Student-run group offers international internships
February 28, 2011 —
History and international studies senior Stacy Stremlow experienced her first internship more than 4,000 miles away from home.
With a membership in AIESEC, she interned in St. Petersburg, Russia, last summer with a nongovernmental agency spreading awareness of HIV and AIDS.
AIESEC is a global, nonpolitical, independent, not-for-profit international organization run solely by students and recent graduates of institutes of higher learning. Through its internship exchange program, AIESEC is a global network that offers leadership development experiences to its members.
The organization was founded in 1948 after World War II to promote peace between countries. The first exchange took place between France and Germany. More than 60 years later, there are 50,000 members at 1,700 universities worldwide.
SVSU has one of the two chapters in Michigan. Interest in the organization was sparked during the fall 2009 semester when French and history senior Kristen Beschoner heard about the organization from a friend. She met with AIESEC representatives from University of Michigan-Ann Arbor and found that she had a lot to learn to start a chapter on a college campus. She attended a conference in Indianapolis, Ind., for new members.
The AIESEC SVSU local chapter was founded in January 2010. In just over one year, AIESEC SVSU has grown to 26 members.
Beschoner, local committee president, explained that each member is part of one of four teams. The business development team makes sales calls and encourages local businesses to host interns. The outgoing exchange team helps students locate internships. The finance and logistics team decides how to allocate funds and resources. The talent management team recruits new members, follows up with member education and supports oncampus marketing and events.
Beschoner said that AIESEC is run like a business and is maintained entirely by students.
“The leadership and professional development skills gained through AIESEC are useful in any profession, which is why our group attracts many different majors,” she said.
The exchange program helps students leave the country and finds ways for international members to come in. As vice president of the business development team, Stremlow looks for companies in the Great Lakes Bay region interested in having international interns.
AIESEC recruitment occurs in the beginning of the fall and winter semesters. After attending an informational session and filling out an application, applicants may be asked to return for an interview. The number of students accepted depends on which positions need to be filled and how many students have graduated. If accepted, members attend an induction night, training session and then a “ROKS” conference for AIESEC members nationwide.
More than 470 AIESEC conferences are held worldwide each year. AIESEC SVSU has attended conferences in Washington, D.C. and Chicago. In April, the group will spend a weekend in New York.
Beschoner said that the conferences encourage more interaction with members from all parts of the globe.
“Even if you are a member that doesn’t go on an internship, the conferences are a great way to meet people from all over,” she said. “You have an instant bond with other AIESEC members and it is very much a family.”
Tom Hentkowski, finance senior and vice president of finance and logistics, said that he has realized that AIESEC is not just about the potential internships.
“I’ve found that the vast network of members and alumni are a great asset, and AIESEC-ers are always willing to help one another out,” he said. “I want to advance myself as an individual and gain great friends and skills along the way that will make me a stronger individual when it comes time to enter the work force.”
Hentkowksi said that being in AIESEC means that a student aspires to be an agent for change in the world.

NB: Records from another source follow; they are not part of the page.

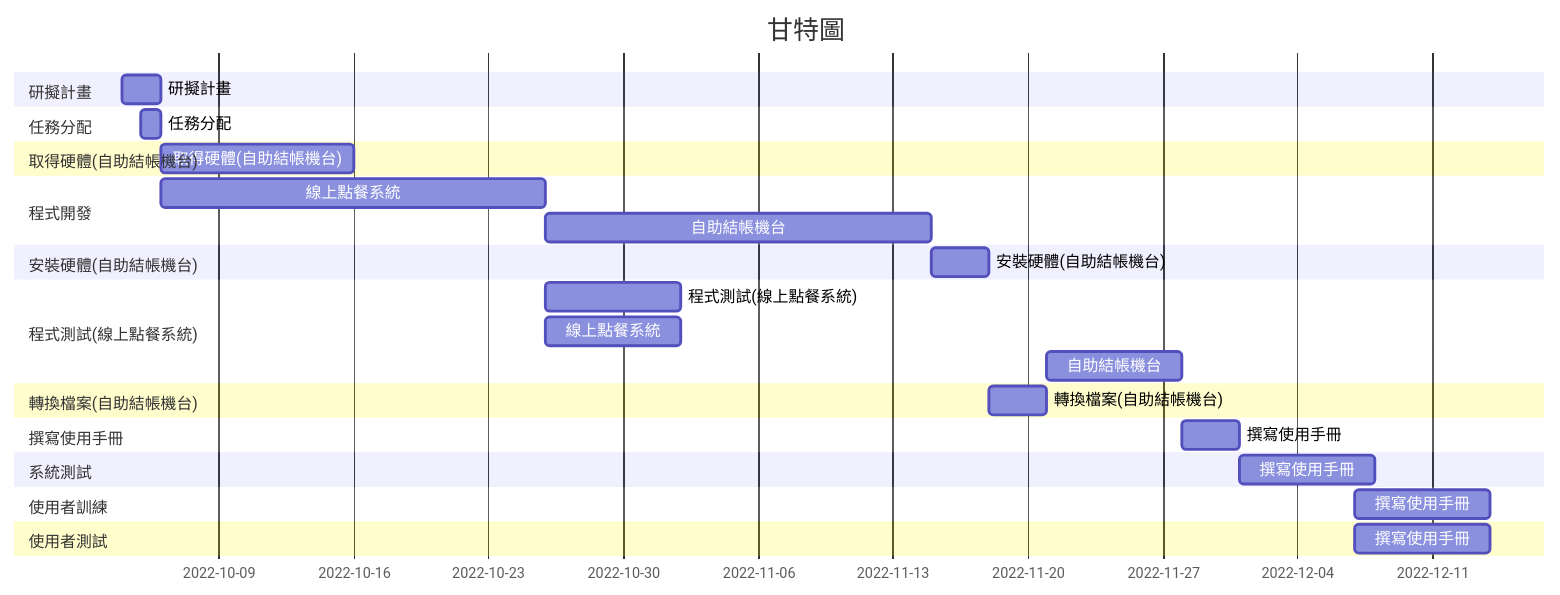
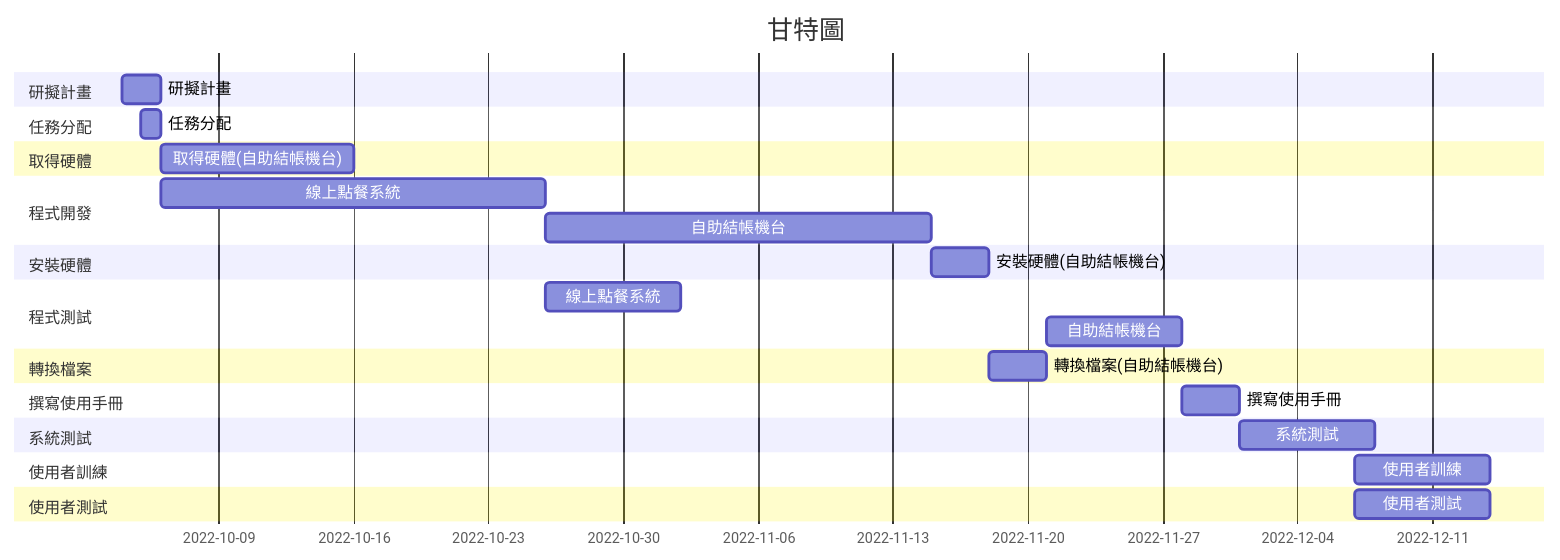
Before and after one commit to bingxueNKUST/group12: the first of 2 diagrams in README.md, drawn with Mermaid. The commit also changed other lines of this file, not shown here.

````diff
--- a/README.md
+++ b/README.md
@@ -9,41 +9,39 @@
 ```mermaid
 gantt
     title 甘特圖
     section 研擬計畫
     研擬計畫:a1, 2022-10-04, 2d
     
     section 任務分配
     任務分配:2022-10-05  , 1d
     
-    section 取得硬體(自助結帳機台)
+    section 取得硬體
     取得硬體(自助結帳機台):2022-10-06, 10d
     
     section 程式開發
     線上點餐系統:2022-10-6, 20d
     自助結帳機台:2022-10-26, 20d
     
-    section 安裝硬體(自助結帳機台)
+    section 安裝硬體
     安裝硬體(自助結帳機台):2022-11-15, 3d
     
-    section 程式測試(線上點餐系統)
-    程式測試(線上點餐系統):2022-10-26, 7d
     
-    section 程式測試(線上點餐系統)
+    section 程式測試
     線上點餐系統:2022-10-26, 7d
     自助結帳機台:2022-11-21, 7d
     
-    section 轉換檔案(自助結帳機台)
+    section 轉換檔案
     轉換檔案(自助結帳機台):2022-11-18, 3d
     
     section 撰寫使用手冊
     撰寫使用手冊:2022-11-28, 3d
     
     section 系統測試
-    撰寫使用手冊:2022-12-01, 7d
+    系統測試:2022-12-01, 7d
     
     section 使用者訓練
-    撰寫使用手冊:2022-12-07, 7d
+    使用者訓練:2022-12-07, 7d
     
     section 使用者測試
-    撰寫使用手冊:2022-12-07, 7d
+    使用者測試:2022-12-07, 7d
 ```
````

He recommends AIESEC to students who want to make a difference, no matter how small it may be, to the world around them.
For some students, study abroad trips provide initial international exposure and then AIESEC is the way to continue on the international path. Beschoner said internships can be a less expensive option compared to study abroad because housing and food is covered during the internship. There is also the added bonus that some internships pay students.
Upon completion of a study abroad in London, England, accounting sophomore Megan Stecker knew that she wanted to return to Europe. When AIESEC sent out a recruitment e-mail, she said that it seemed to be the perfect fit for her.
She emphasized the benefits of the international contacts that can be made as a member of the group.
“AIESEC gives you the opportunity to meet people from all over the world,” she said. “At our last conference, there was an AIESEC member from Australia who was on an internship in the Detroit area. It was interesting to learn about where he was from and just listen to him talk.”
Stremlow joined AIESEC for the chance to return to Russia after previously studying abroad there.
“When I found out that I could go back to Russia and get paid for it, I was immediately intrigued,” she said.
She also said the organization has changed in culture from its beginning until now.
“We are now focused on people and developing our members,” she said. “The larger network doesn’t matter if people aren’t engaged with what’s going on. We want them to feel a connection to the group.”
The group holds weekly meetings Sunday nights. Students are encouraged to visit the website for SVSU’s chapter of AIESEC (aiesecsvsu.com) or e-mail Brandon Murphy, the vice president of outgoing exchange.